Cystic Hallelujah


Cystic Fibrosis is an inherited genetic condition, where specialised cells called epithelial cells, found in the lining of vessels (like the lungs, the intestines, the reproductive ducts…) do not function correctly. Normally, they would produce mucus, a slimy substance that reduces friction and allows substances to pass through the tracts more easily, but when suffering from Cystic Fibrosis, the mucus becomes less runny, so it is not as efficient at lubricating.

The most common treatment is physiotherapy, where an expert massages the chest area to help move the mucus along. This is an important area to do so, since if the mucus in the lungs gets stuck, it could house bacterial infections and cause trouble breathing. But as much as this may help, it still doesn’t cure CF, so infected people may still die quite young (around 40 years old).

A possible solution which has been considered for over a quarter of a century, since the single gene responsible for causing CF had been identified, has been gene therapy. This technique consists of introducing a healthy version of the gene into the cells of an infected person, and using it to replace the mutated version. However, there are several complications involved, and it has never been fully possible to carry this out and obtain good results. But not anymore.

liposome

A liposome is a phospholipid bilayer, which can fuse with cell membranes and release the gene it contains

In a new study carried out on 116 infected people, half received a gene therapy treatment, and half received a placebo. The treatment was a solution of liposomes that carried the desired gene inside them, and which the participants had to inhale so it could easily reach the lung cells. Although both were administered for 9 months, their effects were measured until after 12 months, and to do so researchers in charge measured the volume of air participants would breathe in and out in a set period of time. The results didn’t disappoint. People treated with gene therapy not only saw a stabilisation in their lung performance, instead of the disease’s characteristic downfall, but also had 3.7% better breathing capability than those people who had been given a placebo.

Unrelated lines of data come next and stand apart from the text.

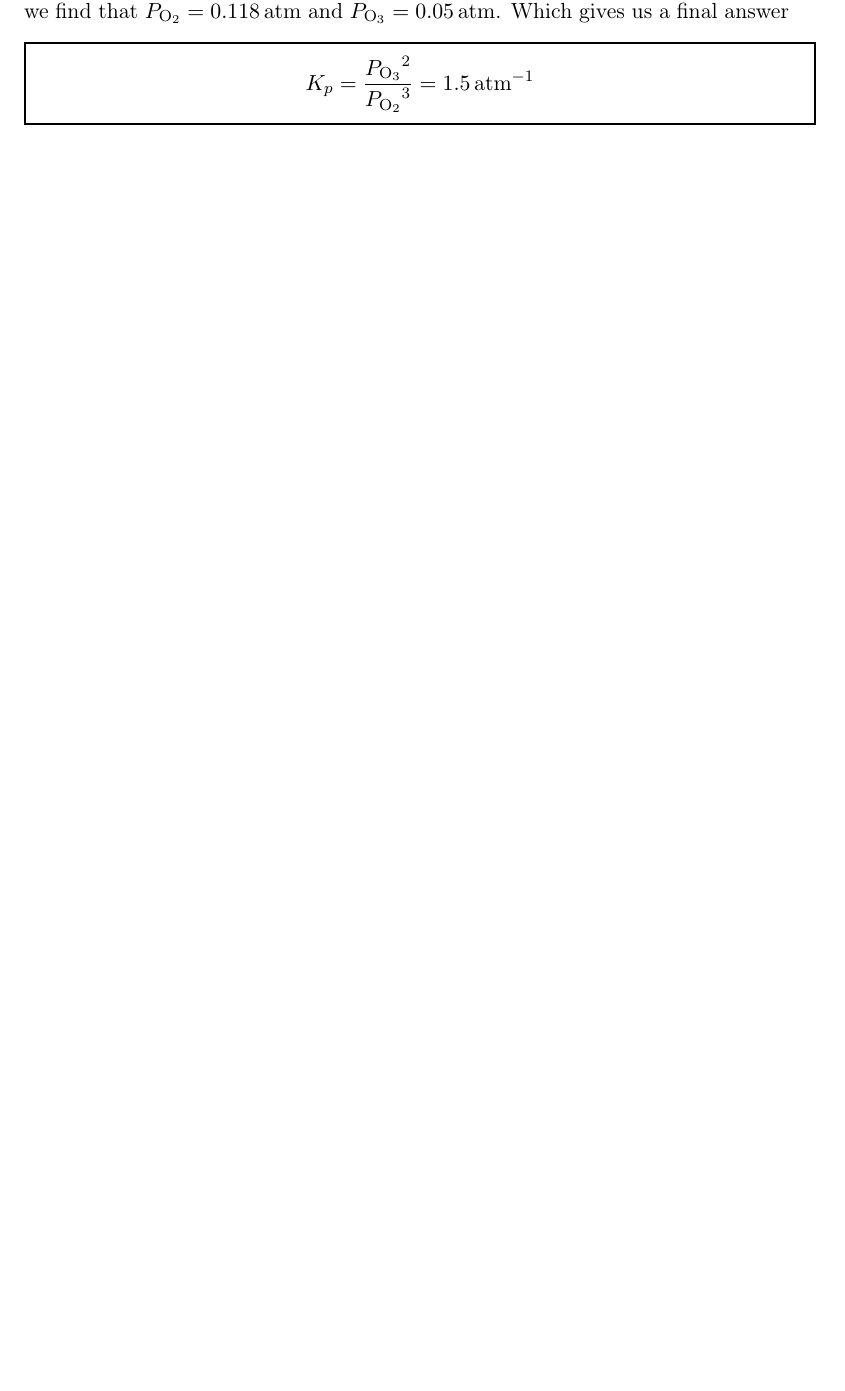
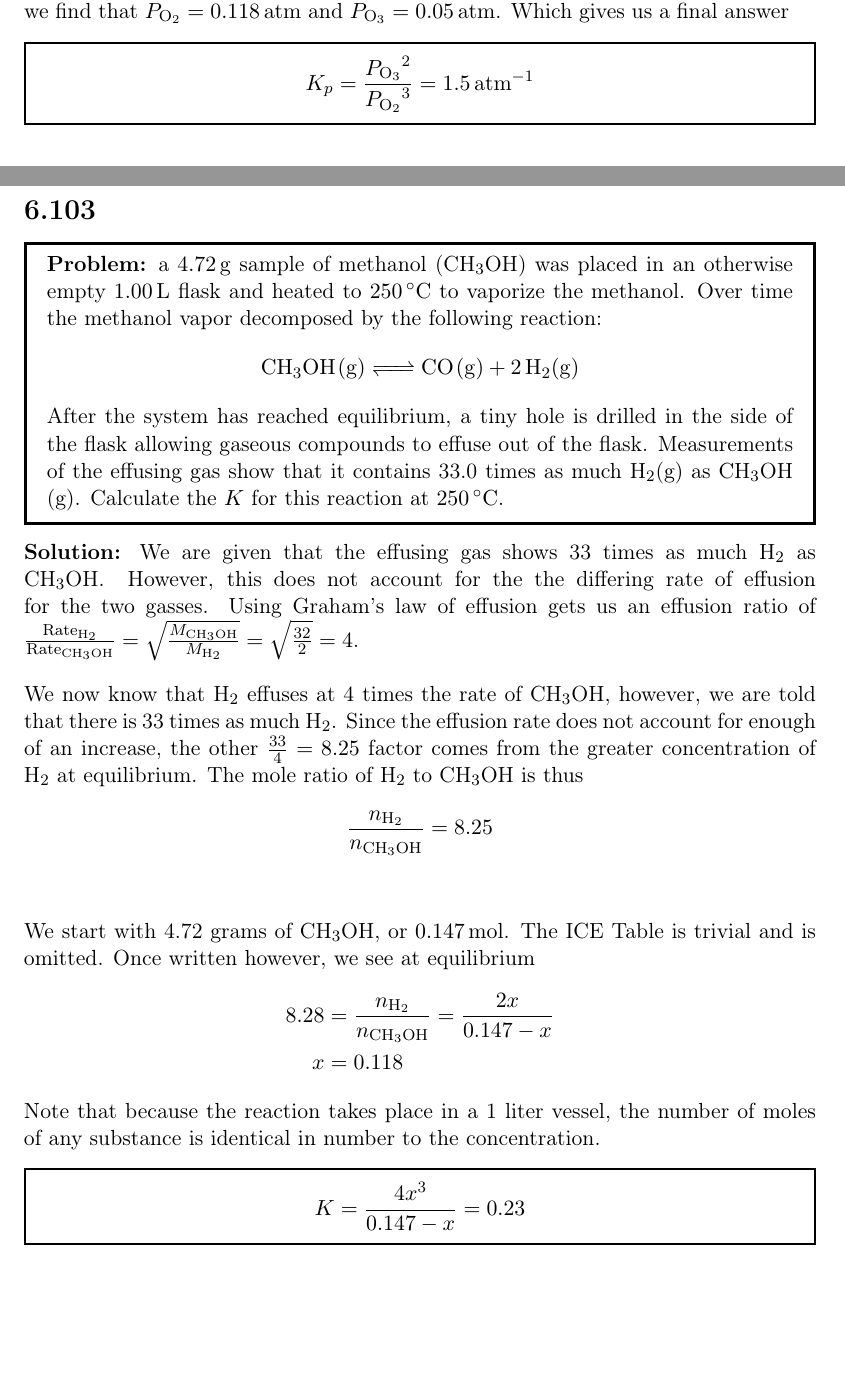
Before and after one commit to vcanumalla/Zumdahl-Challenge-Problems-Solutions, a LaTeX document (Ch.6-Equilibrium/Solutions.tex): part of page 3 of 3 before the commit and two parts of pages 3 and 4 of 4 after it, the two joined at a grey line, cut so that both start at the same text, the shorter picture padded with empty space. Compiled offline with pdfLaTeX.

Commit message:
Added 6.103

```diff
--- a/Ch.6-Equilibrium/Solutions.tex
+++ b/Ch.6-Equilibrium/Solutions.tex
@@ -126,4 +126,31 @@ $P_{\ce{O2}} = \SI{0.118}{\atm}$ and $P_{\ce{O3}} = \SI{0.05}{\atm}$. Which give
 \begin{answerBox}
 $$K_p = \frac{{P_{\ce{O3}}}^2}{{P_{\ce{O2}}}^3} = \SI{1.5}{\per\atm}$$
 \end{answerBox}
+\newpage
+\section*{6.103}
+\begin{problemBox}
+    \textbf{Problem:} a \SI{4.72}{\gram} sample of methanol (\ce{CH3OH}) was placed in an otherwise empty \SI{1.00}{\liter} flask and heated to
+    \SI{250}{\celsius} to vaporize the methanol. Over time the methanol vapor decomposed by the following reaction:
+    $$\ce{CH3OH(g) <=> CO(g) + 2H2(g)}$$ After the system has reached equilibrium, a tiny hole is drilled in the side of the flask
+    allowing gaseous compounds to effuse out of the flask. Measurements of the effusing gas show that it contains
+    33.0 times as much \ce{H2(g)} as \ce{CH3OH(g)}. Calculate the $K$ for this reaction at \SI{250}{\celsius}.
+\end{problemBox}
+\textbf{Solution:} We are given that the effusing gas shows 33 times as much \ce{H2} as \ce{CH3OH}. However, this
+does not account for the the differing rate of effusion for the two gasses. Using Graham's law of effusion gets us an
+effusion ratio of
+$\frac{\text{Rate}_{\ce{H2}}}{\text{Rate}_{\ce{CH3OH}}} = \sqrt{\frac{M_{\ce{CH3OH}}}{M_{\ce{H2}}}} = \sqrt{\frac{32}{2}} = 4$. \\ \\
+We now know that \ce{H2} effuses at 4 times the rate of \ce{CH3OH}, however, we are told that there is 33 times as much \ce{H2}. Since the effusion
+rate does not account for enough of an increase, the other $\frac{33}{4} = 8.25$ factor comes from the greater concentration of \ce{H2} at equilibrium.
+The mole ratio of \ce{H2} to \ce{CH3OH} is thus $$\frac{n_{\ce{H2}}}{n_{\ce{CH3OH}}} = 8.25 $$\\ \\
+We start with 4.72 grams of \ce{CH3OH}, or \SI{0.147}{\mole}. The ICE Table is trivial and is omitted. Once written however,
+we see at equilibrium
+\begin{align*}
+  8.28 &= \frac{n_{\ce{H2}}}{n_{\ce{CH3OH}}} = \frac{2x}{0.147 - x} \\
+  x &= 0.118
+\end{align*}
+Note that because the reaction takes place in a 1 liter vessel, the number of moles of any substance is identical
+in number to the concentration.
+\begin{answerBox}
+    $$K = \frac{4x^3}{0.147 - x} = 0.23$$
+\end{answerBox}
 \end{document}
```
Also changed, not shown: Ch.6-Equilibrium/Solutions.pdf.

Although it may not sound like an impressive feat, it certainly is. Consider this is only the first time this has ever actually worked, and that it was a scaled down version of the treatment. The dose could definitely be increased so the effects are much greater. And even if the change seems small, it could postpone the need for lung transplants for decades.